Listed records:

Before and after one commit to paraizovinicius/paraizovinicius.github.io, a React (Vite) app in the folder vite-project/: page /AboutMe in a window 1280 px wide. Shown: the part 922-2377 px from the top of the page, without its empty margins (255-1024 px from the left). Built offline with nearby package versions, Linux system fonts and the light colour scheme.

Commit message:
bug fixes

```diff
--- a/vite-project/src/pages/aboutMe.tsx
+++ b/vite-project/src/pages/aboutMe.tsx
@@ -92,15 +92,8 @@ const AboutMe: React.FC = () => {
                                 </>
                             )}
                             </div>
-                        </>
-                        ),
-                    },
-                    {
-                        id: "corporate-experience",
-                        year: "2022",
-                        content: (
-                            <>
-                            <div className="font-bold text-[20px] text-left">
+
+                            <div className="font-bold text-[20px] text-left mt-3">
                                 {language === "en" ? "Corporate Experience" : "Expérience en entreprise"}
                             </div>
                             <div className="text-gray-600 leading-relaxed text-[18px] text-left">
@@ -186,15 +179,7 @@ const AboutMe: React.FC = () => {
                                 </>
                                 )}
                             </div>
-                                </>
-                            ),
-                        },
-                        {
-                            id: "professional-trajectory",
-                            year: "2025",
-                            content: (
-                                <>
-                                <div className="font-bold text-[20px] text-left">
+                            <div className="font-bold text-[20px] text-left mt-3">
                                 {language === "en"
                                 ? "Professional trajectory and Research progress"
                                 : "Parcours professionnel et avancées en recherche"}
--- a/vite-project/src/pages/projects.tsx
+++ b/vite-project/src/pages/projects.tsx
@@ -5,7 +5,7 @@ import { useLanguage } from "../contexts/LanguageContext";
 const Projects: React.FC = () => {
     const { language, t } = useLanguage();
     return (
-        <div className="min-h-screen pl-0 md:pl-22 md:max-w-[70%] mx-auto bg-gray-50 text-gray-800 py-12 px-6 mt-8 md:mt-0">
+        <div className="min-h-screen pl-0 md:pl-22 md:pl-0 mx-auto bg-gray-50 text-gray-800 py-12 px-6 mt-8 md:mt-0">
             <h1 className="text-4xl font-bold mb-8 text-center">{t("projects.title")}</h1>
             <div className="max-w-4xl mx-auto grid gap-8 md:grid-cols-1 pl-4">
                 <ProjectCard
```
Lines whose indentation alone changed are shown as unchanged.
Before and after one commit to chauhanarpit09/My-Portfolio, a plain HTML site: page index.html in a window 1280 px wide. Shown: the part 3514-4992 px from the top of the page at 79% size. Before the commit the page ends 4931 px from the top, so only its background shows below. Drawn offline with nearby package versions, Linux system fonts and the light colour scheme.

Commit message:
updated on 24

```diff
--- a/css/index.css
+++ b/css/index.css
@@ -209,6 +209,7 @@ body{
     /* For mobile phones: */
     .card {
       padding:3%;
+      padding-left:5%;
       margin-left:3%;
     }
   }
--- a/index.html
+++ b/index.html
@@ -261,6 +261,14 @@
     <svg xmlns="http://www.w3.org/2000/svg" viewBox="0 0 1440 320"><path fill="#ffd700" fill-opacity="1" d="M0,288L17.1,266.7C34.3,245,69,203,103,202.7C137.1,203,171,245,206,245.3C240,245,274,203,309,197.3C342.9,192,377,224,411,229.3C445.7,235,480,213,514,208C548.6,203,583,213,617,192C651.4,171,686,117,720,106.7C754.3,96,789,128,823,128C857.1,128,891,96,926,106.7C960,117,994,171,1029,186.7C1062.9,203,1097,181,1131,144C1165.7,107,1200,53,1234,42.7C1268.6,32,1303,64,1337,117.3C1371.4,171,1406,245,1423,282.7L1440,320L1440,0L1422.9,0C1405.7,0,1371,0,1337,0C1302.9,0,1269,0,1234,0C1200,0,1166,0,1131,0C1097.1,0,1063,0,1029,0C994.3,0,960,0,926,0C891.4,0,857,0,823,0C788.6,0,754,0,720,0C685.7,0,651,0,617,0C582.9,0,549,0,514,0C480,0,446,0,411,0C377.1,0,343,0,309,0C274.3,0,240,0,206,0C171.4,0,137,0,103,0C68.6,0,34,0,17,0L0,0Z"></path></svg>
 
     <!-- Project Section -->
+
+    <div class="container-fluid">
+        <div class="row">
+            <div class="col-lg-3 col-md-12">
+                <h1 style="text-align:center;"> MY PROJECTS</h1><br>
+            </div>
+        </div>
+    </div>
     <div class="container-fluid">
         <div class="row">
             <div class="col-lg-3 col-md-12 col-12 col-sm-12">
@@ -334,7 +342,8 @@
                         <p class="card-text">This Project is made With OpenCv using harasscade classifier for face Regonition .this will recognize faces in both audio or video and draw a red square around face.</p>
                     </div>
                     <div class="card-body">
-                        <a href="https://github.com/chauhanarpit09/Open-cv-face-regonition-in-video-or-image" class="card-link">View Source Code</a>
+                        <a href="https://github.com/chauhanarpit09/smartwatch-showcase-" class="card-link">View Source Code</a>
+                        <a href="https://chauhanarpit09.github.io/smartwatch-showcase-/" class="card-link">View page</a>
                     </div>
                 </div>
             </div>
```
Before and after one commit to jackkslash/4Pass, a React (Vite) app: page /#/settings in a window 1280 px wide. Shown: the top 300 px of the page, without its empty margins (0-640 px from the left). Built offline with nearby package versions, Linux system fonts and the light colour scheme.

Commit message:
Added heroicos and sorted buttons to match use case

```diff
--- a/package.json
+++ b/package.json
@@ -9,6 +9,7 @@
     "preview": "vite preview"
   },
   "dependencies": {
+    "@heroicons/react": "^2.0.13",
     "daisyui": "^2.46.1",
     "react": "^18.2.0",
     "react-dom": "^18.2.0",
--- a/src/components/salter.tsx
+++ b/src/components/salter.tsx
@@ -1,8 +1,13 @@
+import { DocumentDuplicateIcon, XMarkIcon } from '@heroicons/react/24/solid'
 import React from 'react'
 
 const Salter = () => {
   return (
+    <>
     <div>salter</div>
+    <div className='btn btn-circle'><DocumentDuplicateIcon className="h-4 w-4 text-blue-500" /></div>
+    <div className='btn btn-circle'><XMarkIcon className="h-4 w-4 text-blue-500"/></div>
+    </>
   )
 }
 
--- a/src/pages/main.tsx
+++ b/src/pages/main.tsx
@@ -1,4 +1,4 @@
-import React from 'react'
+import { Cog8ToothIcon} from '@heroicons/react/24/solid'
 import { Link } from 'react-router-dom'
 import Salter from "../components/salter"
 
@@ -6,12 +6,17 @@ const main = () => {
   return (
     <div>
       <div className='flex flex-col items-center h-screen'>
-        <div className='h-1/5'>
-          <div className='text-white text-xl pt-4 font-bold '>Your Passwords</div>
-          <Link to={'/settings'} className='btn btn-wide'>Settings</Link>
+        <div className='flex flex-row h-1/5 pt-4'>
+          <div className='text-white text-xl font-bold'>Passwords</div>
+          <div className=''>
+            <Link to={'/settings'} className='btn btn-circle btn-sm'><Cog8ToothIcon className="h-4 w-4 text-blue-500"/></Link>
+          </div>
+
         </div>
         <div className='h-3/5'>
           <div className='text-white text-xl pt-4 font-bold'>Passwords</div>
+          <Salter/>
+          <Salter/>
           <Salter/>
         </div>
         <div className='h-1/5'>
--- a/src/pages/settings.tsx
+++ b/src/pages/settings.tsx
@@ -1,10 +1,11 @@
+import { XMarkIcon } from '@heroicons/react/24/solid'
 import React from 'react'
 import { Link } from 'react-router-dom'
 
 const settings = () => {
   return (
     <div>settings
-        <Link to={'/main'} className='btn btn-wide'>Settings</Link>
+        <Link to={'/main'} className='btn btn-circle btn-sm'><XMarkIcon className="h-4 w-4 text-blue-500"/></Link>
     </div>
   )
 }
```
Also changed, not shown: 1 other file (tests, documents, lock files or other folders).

Problem requirements:
Set down the records again in full. Match them exactly.

Task response:
Before and after one commit to paraizovinicius/paraizovinicius.github.io, a React (Vite) app in the folder vite-project/: page /AboutMe in a window 1280 px wide. Shown: the part 922-2377 px from the top of the page, without its empty margins (255-1024 px from the left). Built offline with nearby package versions, Linux system fonts and the light colour scheme.

Commit message:
bug fixes

```diff
--- a/vite-project/src/pages/aboutMe.tsx
+++ b/vite-project/src/pages/aboutMe.tsx
@@ -92,15 +92,8 @@ const AboutMe: React.FC = () => {
                                 </>
                             )}
                             </div>
-                        </>
-                        ),
-                    },
-                    {
-                        id: "corporate-experience",
-                        year: "2022",
-                        content: (
-                            <>
-                            <div className="font-bold text-[20px] text-left">
+
+                            <div className="font-bold text-[20px] text-left mt-3">
                                 {language === "en" ? "Corporate Experience" : "Expérience en entreprise"}
                             </div>
                             <div className="text-gray-600 leading-relaxed text-[18px] text-left">
@@ -186,15 +179,7 @@ const AboutMe: React.FC = () => {
                                 </>
                                 )}
                             </div>
-                                </>
-                            ),
-                        },
-                        {
-                            id: "professional-trajectory",
-                            year: "2025",
-                            content: (
-                                <>
-                                <div className="font-bold text-[20px] text-left">
+                            <div className="font-bold text-[20px] text-left mt-3">
                                 {language === "en"
                                 ? "Professional trajectory and Research progress"
                                 : "Parcours professionnel et avancées en recherche"}
--- a/vite-project/src/pages/projects.tsx
+++ b/vite-project/src/pages/projects.tsx
@@ -5,7 +5,7 @@ import { useLanguage } from "../contexts/LanguageContext";
 const Projects: React.FC = () => {
     const { language, t } = useLanguage();
     return (
-        <div className="min-h-screen pl-0 md:pl-22 md:max-w-[70%] mx-auto bg-gray-50 text-gray-800 py-12 px-6 mt-8 md:mt-0">
+        <div className="min-h-screen pl-0 md:pl-22 md:pl-0 mx-auto bg-gray-50 text-gray-800 py-12 px-6 mt-8 md:mt-0">
             <h1 className="text-4xl font-bold mb-8 text-center">{t("projects.title")}</h1>
             <div className="max-w-4xl mx-auto grid gap-8 md:grid-cols-1 pl-4">
                 <ProjectCard
```
Lines whose indentation alone changed are shown as unchanged.
Before and after one commit to chauhanarpit09/My-Portfolio, a plain HTML site: page index.html in a window 1280 px wide. Shown: the part 3514-4992 px from the top of the page at 79% size. Before the commit the page ends 4931 px from the top, so only its background shows below. Drawn offline with nearby package versions, Linux system fonts and the light colour scheme.

Commit message:
updated on 24

```diff
--- a/css/index.css
+++ b/css/index.css
@@ -209,6 +209,7 @@ body{
     /* For mobile phones: */
     .card {
       padding:3%;
+      padding-left:5%;
       margin-left:3%;
     }
   }
--- a/index.html
+++ b/index.html
@@ -261,6 +261,14 @@
     <svg xmlns="http://www.w3.org/2000/svg" viewBox="0 0 1440 320"><path fill="#ffd700" fill-opacity="1" d="M0,288L17.1,266.7C34.3,245,69,203,103,202.7C137.1,203,171,245,206,245.3C240,245,274,203,309,197.3C342.9,192,377,224,411,229.3C445.7,235,480,213,514,208C548.6,203,583,213,617,192C651.4,171,686,117,720,106.7C754.3,96,789,128,823,128C857.1,128,891,96,926,106.7C960,117,994,171,1029,186.7C1062.9,203,1097,181,1131,144C1165.7,107,1200,53,1234,42.7C1268.6,32,1303,64,1337,117.3C1371.4,171,1406,245,1423,282.7L1440,320L1440,0L1422.9,0C1405.7,0,1371,0,1337,0C1302.9,0,1269,0,1234,0C1200,0,1166,0,1131,0C1097.1,0,1063,0,1029,0C994.3,0,960,0,926,0C891.4,0,857,0,823,0C788.6,0,754,0,720,0C685.7,0,651,0,617,0C582.9,0,549,0,514,0C480,0,446,0,411,0C377.1,0,343,0,309,0C274.3,0,240,0,206,0C171.4,0,137,0,103,0C68.6,0,34,0,17,0L0,0Z"></path></svg>
 
     <!-- Project Section -->
+
+    <div class="container-fluid">
+        <div class="row">
+            <div class="col-lg-3 col-md-12">
+                <h1 style="text-align:center;"> MY PROJECTS</h1><br>
+            </div>
+        </div>
+    </div>
     <div class="container-fluid">
         <div class="row">
             <div class="col-lg-3 col-md-12 col-12 col-sm-12">
@@ -334,7 +342,8 @@
                         <p class="card-text">This Project is made With OpenCv using harasscade classifier for face Regonition .this will recognize faces in both audio or video and draw a red square around face.</p>
                     </div>
                     <div class="card-body">
-                        <a href="https://github.com/chauhanarpit09/Open-cv-face-regonition-in-video-or-image" class="card-link">View Source Code</a>
+                        <a href="https://github.com/chauhanarpit09/smartwatch-showcase-" class="card-link">View Source Code</a>
+                        <a href="https://chauhanarpit09.github.io/smartwatch-showcase-/" class="card-link">View page</a>
                     </div>
                 </div>
             </div>
```
Before and after one commit to jackkslash/4Pass, a React (Vite) app: page /#/settings in a window 1280 px wide. Shown: the top 300 px of the page, without its empty margins (0-640 px from the left). Built offline with nearby package versions, Linux system fonts and the light colour scheme.

Commit message:
Added heroicos and sorted buttons to match use case

```diff
--- a/package.json
+++ b/package.json
@@ -9,6 +9,7 @@
     "preview": "vite preview"
   },
   "dependencies": {
+    "@heroicons/react": "^2.0.13",
     "daisyui": "^2.46.1",
     "react": "^18.2.0",
     "react-dom": "^18.2.0",
--- a/src/components/salter.tsx
+++ b/src/components/salter.tsx
@@ -1,8 +1,13 @@
+import { DocumentDuplicateIcon, XMarkIcon } from '@heroicons/react/24/solid'
 import React from 'react'
 
 const Salter = () => {
   return (
+    <>
     <div>salter</div>
+    <div className='btn btn-circle'><DocumentDuplicateIcon className="h-4 w-4 text-blue-500" /></div>
+    <div className='btn btn-circle'><XMarkIcon className="h-4 w-4 text-blue-500"/></div>
+    </>
   )
 }
 
--- a/src/pages/main.tsx
+++ b/src/pages/main.tsx
@@ -1,4 +1,4 @@
-import React from 'react'
+import { Cog8ToothIcon} from '@heroicons/react/24/solid'
 import { Link } from 'react-router-dom'
 import Salter from "../components/salter"
 
@@ -6,12 +6,17 @@ const main = () => {
   return (
     <div>
       <div className='flex flex-col items-center h-screen'>
-        <div className='h-1/5'>
-          <div className='text-white text-xl pt-4 font-bold '>Your Passwords</div>
-          <Link to={'/settings'} className='btn btn-wide'>Settings</Link>
+        <div className='flex flex-row h-1/5 pt-4'>
+          <div className='text-white text-xl font-bold'>Passwords</div>
+          <div className=''>
+            <Link to={'/settings'} className='btn btn-circle btn-sm'><Cog8ToothIcon className="h-4 w-4 text-blue-500"/></Link>
+          </div>
+
         </div>
         <div className='h-3/5'>
           <div className='text-white text-xl pt-4 font-bold'>Passwords</div>
+          <Salter/>
+          <Salter/>
           <Salter/>
         </div>
         <div className='h-1/5'>
--- a/src/pages/settings.tsx
+++ b/src/pages/settings.tsx
@@ -1,10 +1,11 @@
+import { XMarkIcon } from '@heroicons/react/24/solid'
 import React from 'react'
 import { Link } from 'react-router-dom'
 
 const settings = () => {
   return (
     <div>settings
-        <Link to={'/main'} className='btn btn-wide'>Settings</Link>
+        <Link to={'/main'} className='btn btn-circle btn-sm'><XMarkIcon className="h-4 w-4 text-blue-500"/></Link>
     </div>
   )
 }
```
Also changed, not shown: 1 other file (tests, documents, lock files or other folders).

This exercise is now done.